## [Task goal]
Output each line of the data below exactly, omitting any image.

###

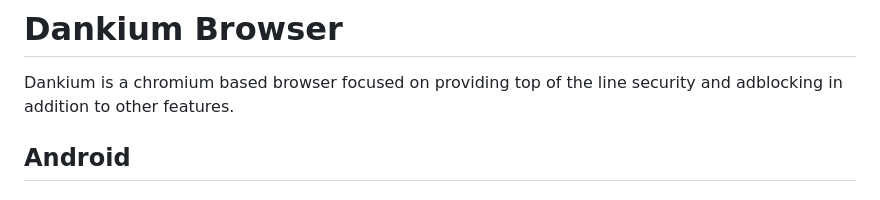
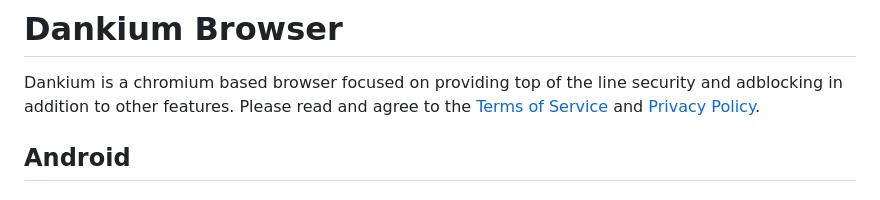
Before and after one commit to aroflcoppter/dankium, a Markdown page: README.md, the part around the change. Drawn GitHub-style.

Commit message:
TOS and Privacy Policy

```diff
--- a/README.md
+++ b/README.md
@@ -1,5 +1,6 @@
 # Dankium Browser
 Dankium is a chromium based browser focused on providing top of the line security and adblocking in addition to other features.
+Please read and agree to the [Terms of Service](https://dankium.ca/tos.html) and [Privacy Policy](https://dankium.ca/privacy.html).
 
 ## Android
 
```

###

## [Written answer]
Before and after one commit to aroflcoppter/dankium, a Markdown page: README.md, the part around the change. Drawn GitHub-style.

Commit message:
TOS and Privacy Policy

```diff
--- a/README.md
+++ b/README.md
@@ -1,5 +1,6 @@
 # Dankium Browser
 Dankium is a chromium based browser focused on providing top of the line security and adblocking in addition to other features.
+Please read and agree to the [Terms of Service](https://dankium.ca/tos.html) and [Privacy Policy](https://dankium.ca/privacy.html).
 
 ## Android
 
```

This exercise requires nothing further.